JEREMY Corbyn has called on Theresa May to "step aside" if she cannot negotiate a good Brexit deal for Britain.

During a rowdy Prime Minister’s Questions, the Labour leader claimed the Tory Government was "so busy negotiating with itself, it cannot negotiate with anybody else" as he suggested the Prime Minister was making a hash of the withdrawal talks and should make way for his party.

His call came ahead of a bid by Labour – using the arcane parliamentary device of a “Humble Address” to the Queen – to get Whitehall to publish details about Cabinet discussions on its two post-Brexit customs options.

But yesterday evening the move was defeated by 301 votes to 269, a majority of 32, after Mrs May whipped her MPs to vote against Labour’s motion. The division list showed there were no Conservative MPs who supported it.

Afterwards, Sir Patrick McLoughlin, the former Tory Chief Whip, tore into the Labour leadership, saying its bid to reveal private Cabinet papers was “contemptible”.

He explained: “Governments of all colours have agreed on the fundamental principle that government has a duty to ensure that information is shared responsibly, that it does not compromise national security, ongoing negotiations, or, indeed, the ability of Ministers and officials to develop policy.

“This cynical ploy from Labour would have undermined our EU negotiations and shows Labour are only interesting in frustrating the Brexit process.”

He added: “The Opposition frontbench should think long and hard about the manner in which they deploy this motion in the future and the implications of their actions on the national interest and good government.”

Earlier in the Commons, the PM insisted Labour could not be trusted and claimed only the Tories could deliver a Brexit that was "in the interests of British people".

Conservative MPs tried to shout down Mr Corbyn as he asked: "If the Prime Minister cannot negotiate a good deal for Britain, why doesn't she step aside and let Labour negotiate a comprehensive new customs union and living standards backed by trade unions and business in this country? Step aside and make way for those who will," he declared.

But Mrs May said Labour had broken promises on trade deals, student debt and anti-Semitism, noting: "It is only the Conservative Party that can be trusted by the British people to deliver a Brexit that is in the interests of British people, to deliver opportunity for all and a Britain that is fit for the future."

In earlier exchanges, Mr Corbyn drew laughs as he asked: "When the Prime Minister wrote at the weekend that she wanted 'as little friction as possible' was she talking about EU trade or the next Cabinet meeting?"

Mrs May said the Government had a policy of leaving the customs union and asked him to "reflect on the fact that this month the shadow health minister in the Lords voted for a second referendum, that at the weekend the Shadow Brexit Secretary refused to rule out a second referendum and on Monday the Shadow International Development Minister tweeted in favour of a second referendum.

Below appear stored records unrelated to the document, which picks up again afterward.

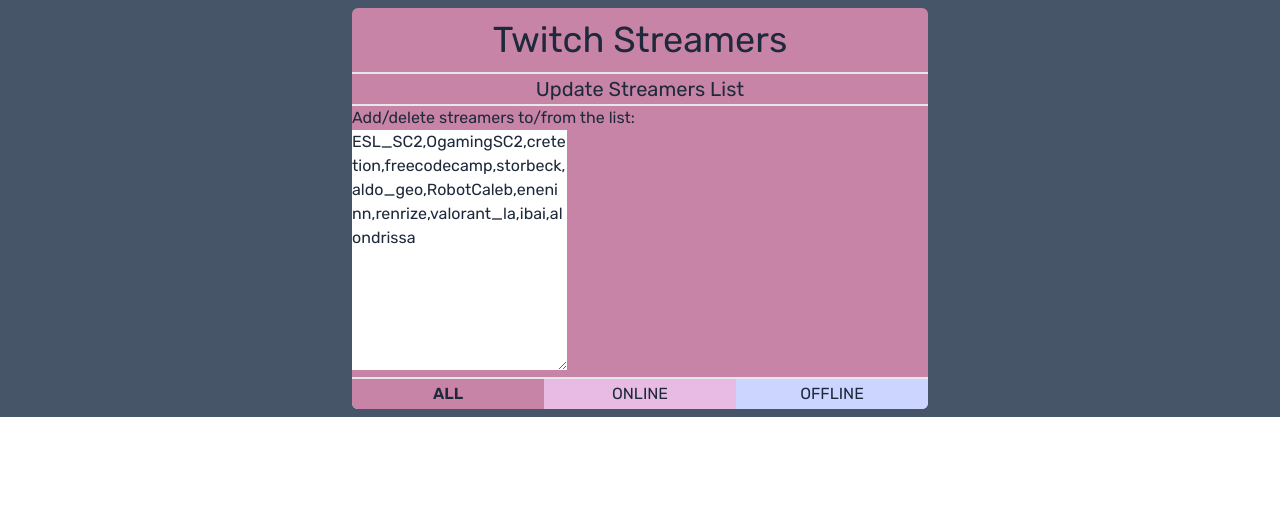
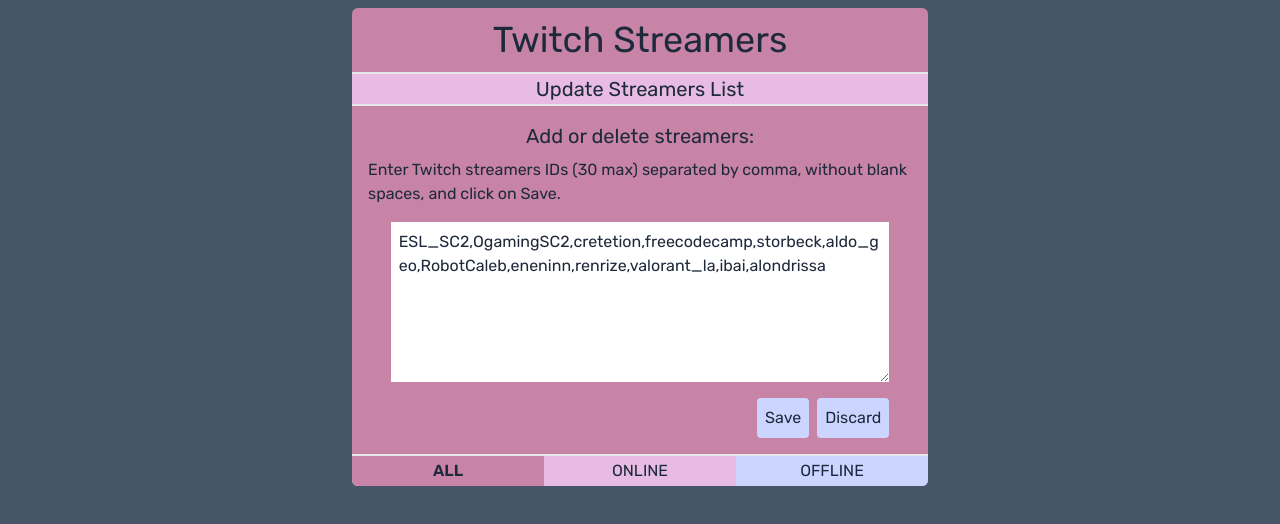
Before and after one commit to heber737/twitchtv-api-example, a React (Vite) app: page / in a window 1280 px wide. Both pictures are taken after a click on the button "Update Streamers List". Shown: the top 524 px of the page. Built offline with nearby package versions, Linux system fonts and the light colour scheme; no server answers.

Commit message:
major update

```diff
--- a/index.html
+++ b/index.html
@@ -8,7 +8,7 @@
     <meta name="viewport" content="width=device-width, initial-scale=1.0" />
     <title>Twitch.tv API Example</title>
   </head>
-  <body>
+  <body class="bg-slate-600">
     <div id="root"></div>
     <script type="module" src="/src/main.jsx"></script>
   </body>
--- a/src/App.jsx
+++ b/src/App.jsx
@@ -34,23 +34,44 @@
 
 function App() {
   const [filter, setFilter] = useState("ALL");
+  const [channelList, setChannelList] = useState(
+    JSON.parse(localStorage.getItem("storedChannelList"))
+  );
+  const [showSelect, setShowSelect] = useState(false);
+
+  console.log(channelList);
+
   function handleButtonClick(value) {
     if (filter !== value) {
       setFilter(value);
     }
   }
-  const [channelList, setChannelList] = useState(JSON.parse(localStorage.getItem("storedChannelList")));
+
+  function handleChannelsUpdate(newChannels) {
+    const newChannelsArr = newChannels.split(",")
+    setChannelList(newChannelsArr);
+    localStorage.setItem("storedChannelList", JSON.stringify(newChannelsArr));
+  }
 
   return (
-    <div className="w-vw h-full rubik-font bg-slate-600 text-slate-800 overflow-hidden">
+    <div className="w-vw h-full rubik-font text-slate-800 overflow-hidden">
       <div className="w-full sm:max-w-xl sm:my-2 min-w-[370px] mx-auto divide-y-2 divide-inherit bg-puce sm:rounded-md overflow-hidden">
         <h1 className="mx-4 h-16 text-center text-4xl leading-[4rem]">
           Twitch Streamers
         </h1>
-        <button className="h-8 w-full text-xl text-center hover:bg-plavender">
+        <button
+          className="h-8 w-full text-xl text-center bg-plavender hover:bg-periwinkle"
+          onClick={() => setShowSelect(!showSelect)}
+        >
           Update Streamers List
         </button>
-        <SelectStreamers channelList={channelList} />
+        {showSelect && (
+          <SelectStreamers
+            channelList={channelList}
+            onChannelsUpdate={handleChannelsUpdate}
+            setShowSelect={setShowSelect}
+          />
+        )}
         <div className="bg-periwinkle flex h-8 flex-nowrap items-stretch">
           <SelectButton
             filter={filter}
@@ -77,5 +98,4 @@
   );
 }
 
-
 export default App;
--- a/src/components/SelectStreamers.jsx
+++ b/src/components/SelectStreamers.jsx
@@ -1,14 +1,47 @@
 /* eslint-disable react/prop-types */
-import { useState, useEffect } from "react";
+import { useState } from "react";
 
-function SelectStreamers({ channelList }) {
-    return (
-      <div>
-        <h1>Add/delete streamers to/from the list:</h1>
-        <textarea rows="10" value={channelList} >
-        </textarea>
+function SelectStreamers({ channelList, setShowSelect, onChannelsUpdate }) {
+  const [listInput, setListInput] = useState(channelList);
+
+  function handleListChange(e) {
+    setListInput(e.target.value);
+  }
+
+  return (
+    <div className="p-4 bg-puce">
+      <h1 className="text-xl text-center mb-2">Add or delete streamers:</h1>
+      <p className="mb-4">
+        Enter Twitch streamers IDs (30 max) separated by comma, without blank
+        spaces, and click on Save.
+      </p>
+      <textarea
+        className="block w-11/12 h-40 p-2 mb-4 mx-auto"
+        onChange={(e) => handleListChange(e)}
+        value={listInput}
+      ></textarea>
+      <div className="w-11/12 flex justify-end gap-2 mx-auto">
+        <button
+          className="bg-periwinkle p-2 rounded hover:bg-plavender"
+          onClick={() => {
+            onChannelsUpdate(listInput);
+            setShowSelect(false);
+          }}
+        >
+          Save
+        </button>
+        <button
+          className="bg-periwinkle p-2 rounded hover:bg-plavender"
+          onClick={() => {
+            setListInput(channelList);
+            setShowSelect(false);
+          }}
+        >
+          Discard
+        </button>
       </div>
-    )
+    </div>
+  );
 }
 
 export default SelectStreamers;
```
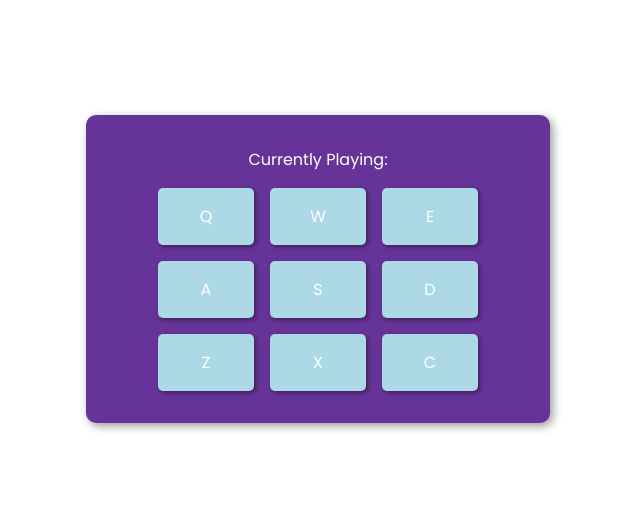
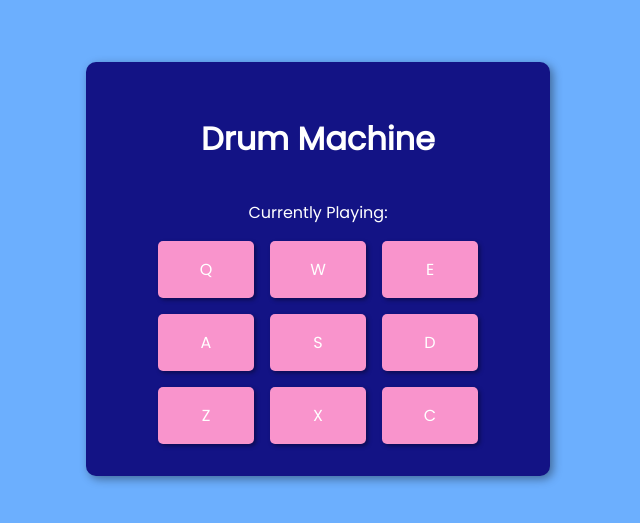
Before and after one commit to tib-source/drum-machine, a React (Create React App) app: page / in a window 1280 px wide. Shown: the part 131-654 px from the top of the page, without its empty margins (322-962 px from the left). Built offline with nearby package versions, Linux system fonts and the light colour scheme.

Commit message:
finished styling

```diff
--- a/public/index.html
+++ b/public/index.html
@@ -24,7 +24,7 @@
       work correctly both with client-side routing and a non-root public URL.
       Learn how to configure a non-root public URL by running `npm run build`.
     -->
-    <title>React App</title>
+    <title>Drum Machine</title>
   </head>
   <body>
     <noscript>You need to enable JavaScript to run this app.</noscript>
--- a/src/App.js
+++ b/src/App.js
@@ -17,9 +17,11 @@ function App() {
   const handleKeypress =(e)=>{
     try{
       const key = e.code.split('').pop()
+      const keyData = getDataFromKey(key)
       if(keys.includes(key)){
         resetAudio()
         const audio = document.getElementById(key)
+        setDisplay(keyData.id)
         audio.play()
       }
 
@@ -56,6 +58,7 @@ function App() {
 
   return (
     <div id="drum-machine">
+      <h1>Drum Machine</h1>
       <div id="display">Currently Playing: {display}</div>
         <div className="buttons">
           {audioList.map((elem)=>{
--- a/src/style/App.css
+++ b/src/style/App.css
@@ -10,12 +10,13 @@ body {
   width: 100%;
   height: 100vh;
   font-family: "Poppins", sans-serif;
+  background-color: #6caffe;
 }
 
 #drum-machine {
   width: 400px;
   text-align: center;
-  background-color: rebeccapurple;
+  background-color: #131385;
   color: white;
   padding: 2em;
   border-radius: 10px;
@@ -36,7 +37,7 @@ body {
 
 .drum-pad {
   padding: 1em;
-  background-color: lightblue;
+  background-color: #f994cc;
   box-shadow: 2px 2px 4px rgba(0, 0, 0, 0.4);
   cursor: pointer;
   transition: 0.2s ease-out;
```
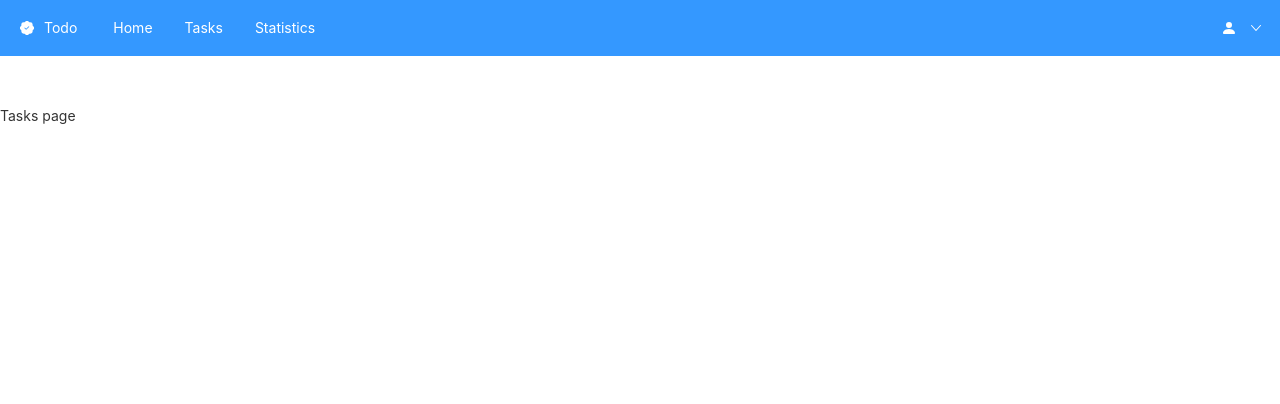
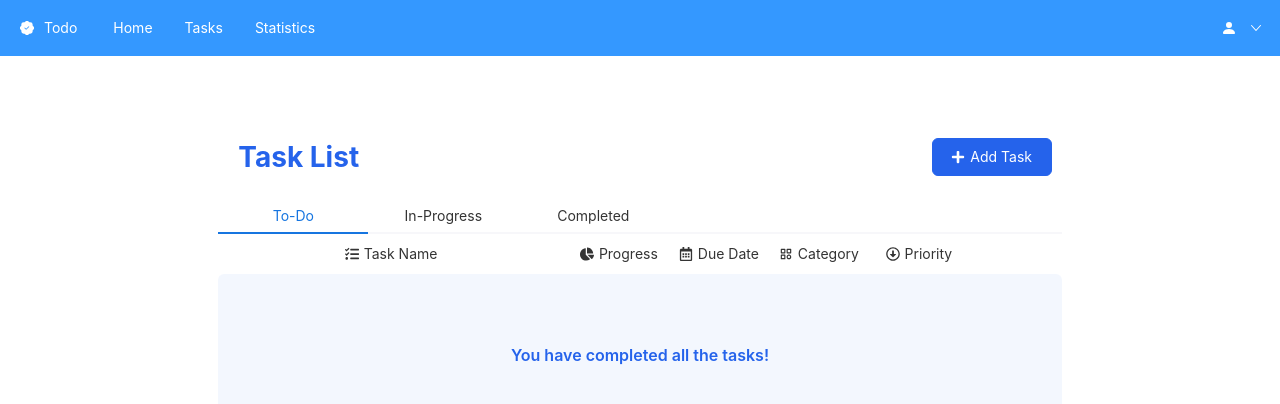
Before and after one commit to Nasi-Goreng-Pattaya/todo-frontend, a React (Vite) app: page /tasks in a window 1280 px wide. Shown: the top 404 px of the page. Built offline with nearby package versions, Linux system fonts and the light colour scheme.

Commit message:
add task list page

```diff
--- a/src/pages/Tasks.tsx
+++ b/src/pages/Tasks.tsx
@@ -1,5 +1,104 @@
+import { Col, Row, FlexboxGrid, Button, Nav, Panel } from "rsuite";
+import Style from "../styles/Tasks.module.css";
+import {
+  FaPlus,
+  FaTasks,
+  FaRegCalendarAlt,
+  FaRegArrowAltCircleDown,
+  FaChartPie,
+} from "react-icons/fa";
+import { BiCategory } from "react-icons/bi";
+import { useState } from "react";
+
+const EmptyTasksList = ({ active }: { active: string }) => {
+  return (
+    <Panel className={Style["no-task-panel"]}>
+      {active === "toDo" ? (
+        <p>You have completed all the tasks!</p>
+      ) : active === "inProgress" ? (
+        <p>You have no task in progress!</p>
+      ) : (
+        <p>You have no completed task!</p>
+      )}
+    </Panel>
+  );
+};
+
 const Tasks = () => {
-  return <div>Tasks page</div>;
+  const [active, setActive] = useState("toDo");
+
+  const handleAddTaskButton = () => {
+    // TODO prompt add task modal
+  };
+
+  return (
+    <FlexboxGrid justify="center">
+      <Col
+        xs={23}
+        md={21}
+        lg={18}
+        xl={16}
+        className={Style["tasks-list-section"]}
+      >
+        <Row className={Style["title-row"]}>
+          <Col xs={24}>
+            <h3>Task List</h3>
+          </Col>
+          <Col>
+            <Button
+              className={Style["add-task-btn"]}
+              startIcon={<FaPlus />}
+              onClick={() => handleAddTaskButton()}
+            >
+              Add Task
+            </Button>
+          </Col>
+        </Row>
+        <Nav
+          appearance="subtle"
+          activeKey={active}
+          className={Style["tasks-nav"]}
+        >
+          <Nav.Item eventKey="toDo" onClick={() => setActive("toDo")}>
+            To-Do
+          </Nav.Item>
+          <Nav.Item
+            eventKey="inProgress"
+            onClick={() => setActive("inProgress")}
+          >
+            In-Progress
+          </Nav.Item>
+          <Nav.Item eventKey="completed" onClick={() => setActive("completed")}>
+            Completed
+          </Nav.Item>
+        </Nav>
+        <Row className={Style["list-meta"]}>
+          <Col xs={6} sm={7} md={8} lg={9} xl={10} xxl={12}>
+            <FaTasks />
+            Task Name
+          </Col>
+          <Col className={Style["list-sm-col"]}>
+            <FaChartPie />
+            Progress
+          </Col>
+          <Col className={Style["list-sm-col"]}>
+            <FaRegCalendarAlt />
+            Due Date
+          </Col>
+          <Col className={Style["list-sm-col"]}>
+            <BiCategory />
+            Category
+          </Col>
+          <Col className={Style["list-sm-col"]}>
+            <FaRegArrowAltCircleDown />
+            Priority
+          </Col>
+          {/* <Col style={{ width: "40px", background: "red" }}>.</Col> */}
+        </Row>
+        <EmptyTasksList active={active} />
+      </Col>
+    </FlexboxGrid>
+  );
 };
 
 export default Tasks;
--- /dev/null
+++ b/src/styles/Tasks.module.css
@@ -0,0 +1,80 @@
+* {
+  box-sizing: border-box;
+}
+
+.tasks-list-section {
+  max-width: 1100px;
+  /* border: 1px solid #2563eb; */
+  /* border-radius: 20px; */
+  padding: 10px;
+}
+
+.tasks-list-section h3 {
+  padding: 20px;
+  color: #2563eb;
+}
+
+.title-row {
+  display: flex;
+  justify-content: space-between;
+  align-items: center;
+}
+
+.add-task-btn {
+  width: 120px;
+  margin: 0 10px;
+  background-color: #2563eb !important;
+  color: #ffffff !important;
+  border: 1px solid #2563eb !important;
+}
+
+.add-task-btn:hover {
+  background-color: #ffffff !important;
+  color: #2563eb !important;
+}
+
+.tasks-nav {
+  display: flex;
+}
+
+.tasks-nav > a {
+  width: 150px;
+  display: flex !important;
+  justify-content: center;
+}
+
+.list-meta {
+  margin: 10px 0;
+}
+
+.list-meta > div {
+  display: flex;
+  justify-content: center;
+  align-items: center;
+}
+
+.list-meta > div > svg {
+  margin-right: 5px;
+}
+
+.list-sm-col {
+  width: 75px;
+}
+
+.no-task-panel {
+  background-color: rgba(137, 171, 245, 0.1);
+}
+
+.no-task-panel p {
+  font-size: 16px;
+  font-weight: 600;
+  text-align: center;
+  margin: 50px 0;
+  color: #2563eb;
+}
+
+@media screen and (min-width: 700px) {
+  .list-sm-col {
+    width: 100px;
+  }
+}
```
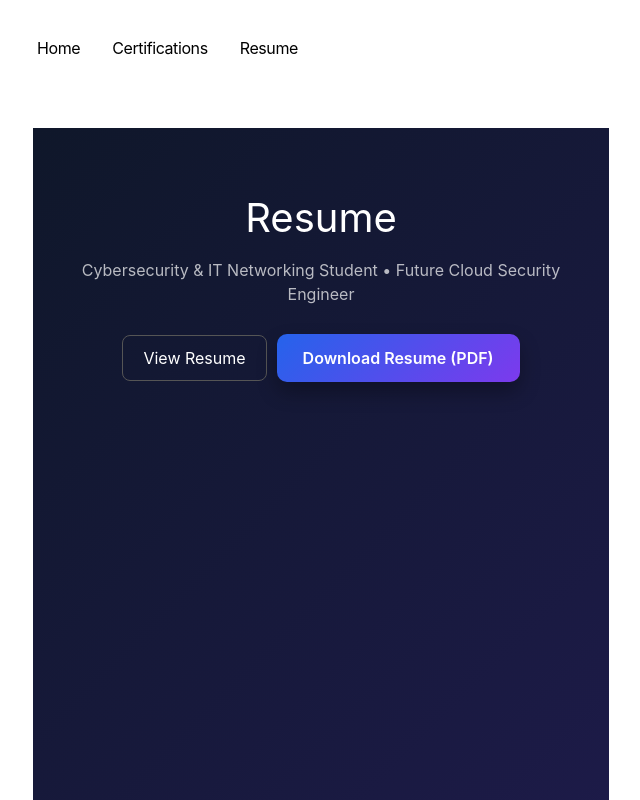
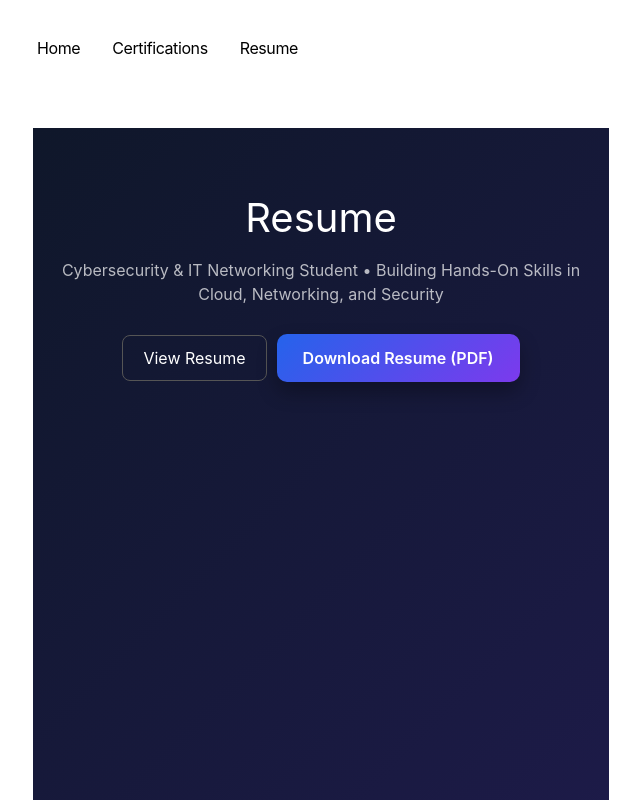
Before and after one commit to onofrio0306-tech/portfolio-starter-kit, a Next.js app: page /resume in a window 1280 px wide. Shown: the top 800 px of the page, without its empty margins (319-959 px from the left). Built offline with nearby package versions, Linux system fonts and the light colour scheme.

Commit message:
Update page.tsx

```diff
--- a/app/resume/page.tsx
+++ b/app/resume/page.tsx
@@ -14,7 +14,7 @@ export default function Resume() {
       </h1>
 
       <p style={{ opacity: 0.7, marginBottom: "40px" }}>
-        Cybersecurity & IT Networking Student • Future Cloud Security Engineer
+        Cybersecurity & IT Networking Student • Building Hands-On Skills in Cloud, Networking, and Security
       </p>
 
       <div style={{ marginBottom: "20px" }}>
```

"So perhaps,” she stressed, “when he stands up, he could put the minds of the British people and this House at rest and rule out a second referendum."

But the Labour leader claimed Cabinet divisions meant there had been “no progress in negotiations for five months" and asked how much friction Mrs May was willing to accept.

"The reality is,” added Mr Corbyn, “the Cabinet is more interested in negotiating with each other than it is with the European Union."

Elsewhere, the Labour leader’s office sought to downplay remarks by Paul Blomfield, the Shadow Brexit Minister, who suggested the Opposition had said it was "ruling nothing off the table" over whether it would back Britain, post Brexit, being part of the European Economic Area ie an associate member of the European single market.

Later, a spokesman for Mr Corbyn insisted Mr Blomfield had merely pointed out Labour would not decide its whipping arrangements on a Commons vote on EEA membership until nearer the time.

He said the current EEA package “does meet the issues we have prioritised and the Norway option is not an appropriate option for Britain; we need to see a bespoke trade deal, which gives us the benefits of the single market in terms of full tariff-free access”.